I recently had the joy of attending an event with neurodiverse people from all over the university community, to discuss a new young adult novel by Oxford resident and graduate Kala Allen Omeiza, called ‘Afrotistic’. Neurodiversity at Oxford is a new group set up by some of my tutors at St Anne’s, and I feel honoured to go to a college that has such a focus on intersectionality and welfare for all of its students.
The seminar allowed students and staff to share a space to think about intersectionality and disability. We started speaking about the cultural side of this, such as a great example taken from Allen Omeiza’s novel. At one point the protagonist, a 15-year-old black girl with a love of AI tech, writes an essay on the social responsiveness scale, and its use in diagnosing autism. Noa (the protagonist) tells it like it is, explaining how these tests use an outward perspective that ‘measures how cool you are.’ She points out that it’s not fair to compare the white American male archetype of autism to everyone. Why should, she argues, her relatives in Sierra Leone who have a very different social culture to Americans, be tested by its social standard?
From this, we moved to talking about intersectionality. One of my favourite quotes from one attendee was “Ableism isn’t racism, but for disabled people, and racism isn’t ableism but for ethnic minorities.”
Within the discussion there was definitely a sense of coming together over shared experience.
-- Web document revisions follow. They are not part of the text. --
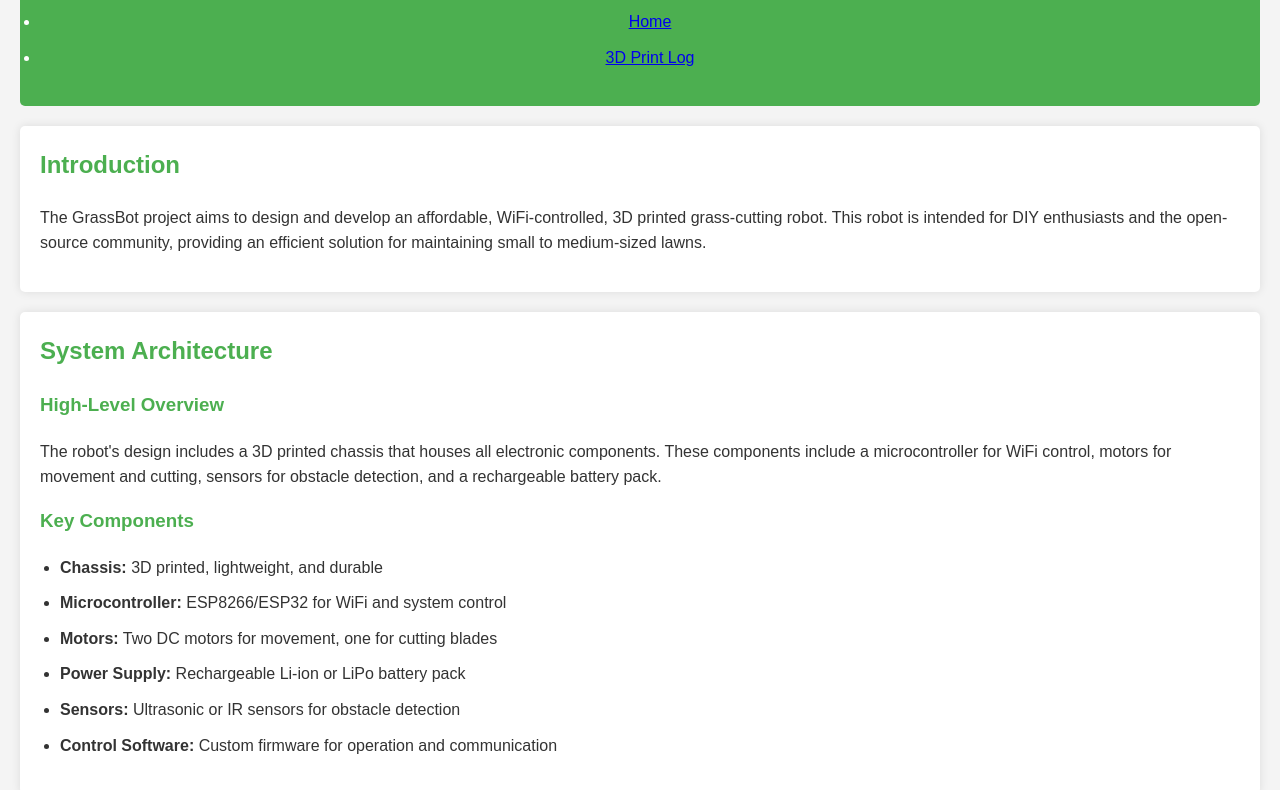
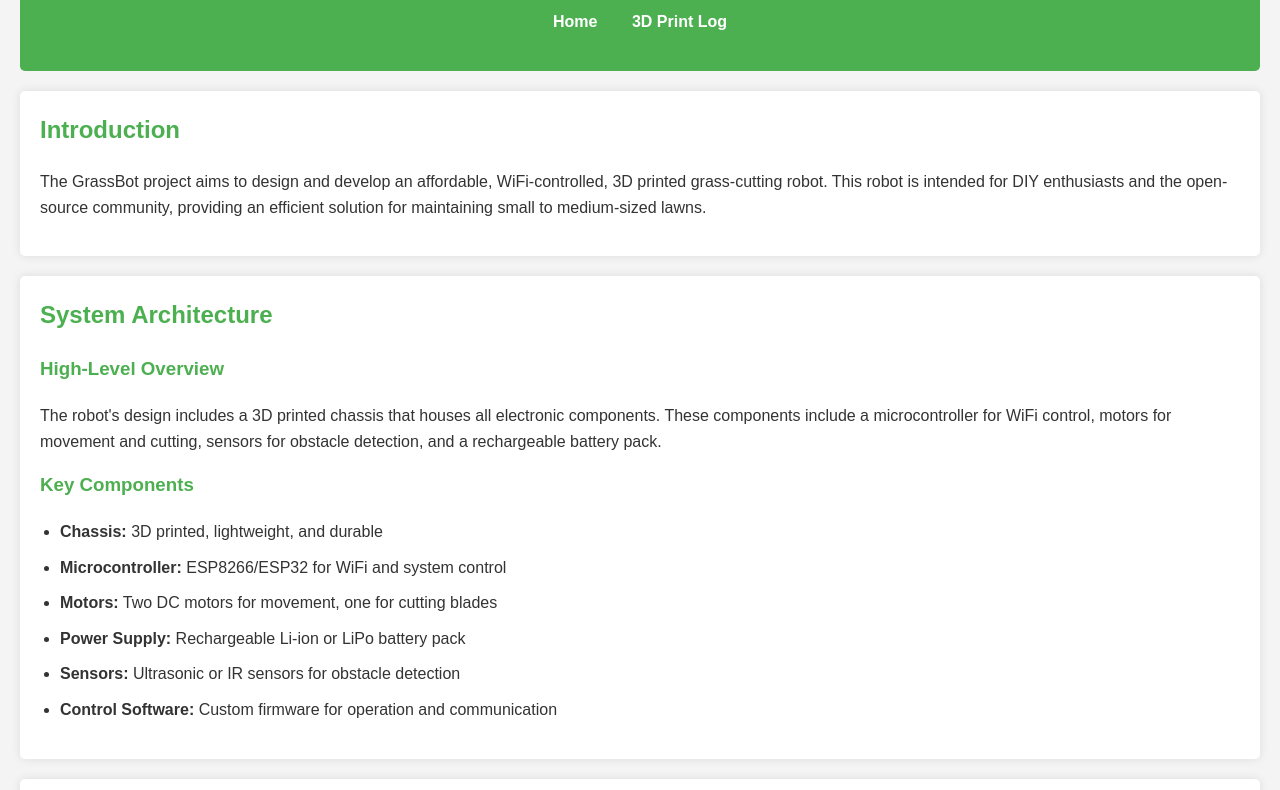
Before and after one commit to kianerfaan/grassbot.org, a plain HTML site: page index.html in a window 1280 px wide. Shown: the part 164-954 px from the top of the page. Drawn offline with Linux system fonts and the light colour scheme.

Commit message:
Update styles.css

```diff
--- a/styles.css
+++ b/styles.css
@@ -25,6 +25,27 @@ header h1 {
 
 header p {
     font-size: 1.2rem;
+}
+
+/* Navigation styles */
+nav ul {
+    list-style-type: none;
+    padding: 0;
+}
+
+nav ul li {
+    display: inline;
+    margin: 0 15px;
+}
+
+nav ul li a {
+    color: white;
+    text-decoration: none;
+    font-weight: bold;
+}
+
+nav ul li a:hover {
+    text-decoration: underline;
 }
 
 /* Section styles */
```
I can’t speak from personal experience about immigration, but I can share the brilliantly eloquent ideas of some of the young people around me. They elaborated on the socioeconomic pressures there are to succeed as a BAME immigrant, and how neurodivergence can be seen as a failure within that community structure. But they also spoke about how, despite the fact that autism, ADHD, OCD, and other conditions can be seen as weaknesses, this misguided concern comes from a place of love. There was so much nuance and understanding throughout this meeting.
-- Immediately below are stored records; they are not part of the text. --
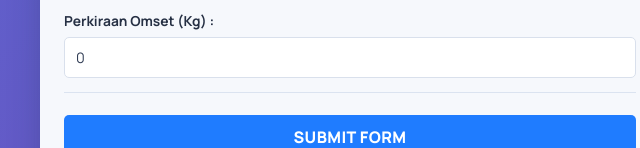
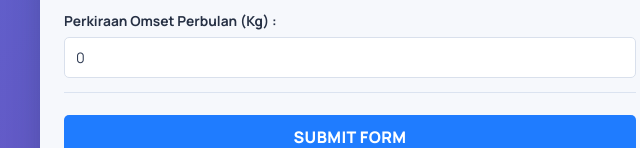
Before and after one commit to dmstask-work/GDC-FORM, a website: page form_informasi.html in a window 1280 px wide. Shown: the part 804-952 px from the top of the page, 290-930 px from the left. Drawn offline with nearby package versions, Linux system fonts and the light colour scheme; no server answers.

Commit message:
Update form_informasi.html

```diff
--- a/form_informasi.html
+++ b/form_informasi.html
@@ -132,7 +132,7 @@
 			</div>
 
 			<div class="field">
-				<label for="estimatedOmset">Perkiraan Omset (Kg) :</label>
+				<label for="estimatedOmset">Perkiraan Omset Perbulan (Kg) :</label>
 				<input id="estimatedOmset" name="estimated_omset_kg" type="number" min="0" step="0.01" value="0" required>
 			</div>
 
```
Within the discussion there was definitely a sense of coming together over shared experience. Over the vibrant characters in Allen Omeiza’s book, and the joy of a neurodiverse hero. In my reading of Afrotistic, I personally found it really refreshing to see autism portrayed not as a ‘personality trait’ but as an innate part of who Noa is. She is unafraid of this label. Back in Oxford, this concept led us to discuss the neurodiverse embrace of labels, from gender and sexuality, to friendship groups (Noa names her autism group the Roaring Pebbles and it’s adorable). I found Allen Omeiza’s book to be really refreshing in terms of this representation. As our group discussed how ‘disabled’ is a negative label to some, one group member expressed that “The term ‘disabled’ for a disabled person grants innate recognition of the needs you have and, for me, that’s validating.”
Allen Omeiza creates a wonderful cast of characters, and a character-driven novel that highlights the teenage joy of finding your people. The Roaring Pebbles group welcomes anyone, autistic or not, and I found it so joyful to have a character whose parents were so kind. This kindness was really highlighted in a moment in the book where they install a ramp to the basement where the group meets, without asking questions. The conflict for this novel comes from within the characters themselves, not from miscommunication or a set antagonist. This meant that, for me, it really felt like a novel by an autistic person who truly understands her own experience and managed to capture a subtlety in her writing.
To have such an unabashed and clear example of a black, autistic teen girl as a star of a book for kids brings tears to my eyes.
To have such an unabashed and clear example of a black, autistic teen girl as a star of a book for kids brings tears to my eyes. I would have loved this book as a child, and I can’t wait to read more of what Allen Omeiza has to write, and attend more events from Neurodiversity at Oxford.
Kala Allen Omeiza’s book Afrotistic is available to purchase on Amazon, and make sure to also check out the Neurodiversity at Oxford group if you’re interested!
Featured image description: purple cover of the book ‘Afrotistic’ held by a hand against the background of a lawn and building
Featured image credit: Bronwyn Riani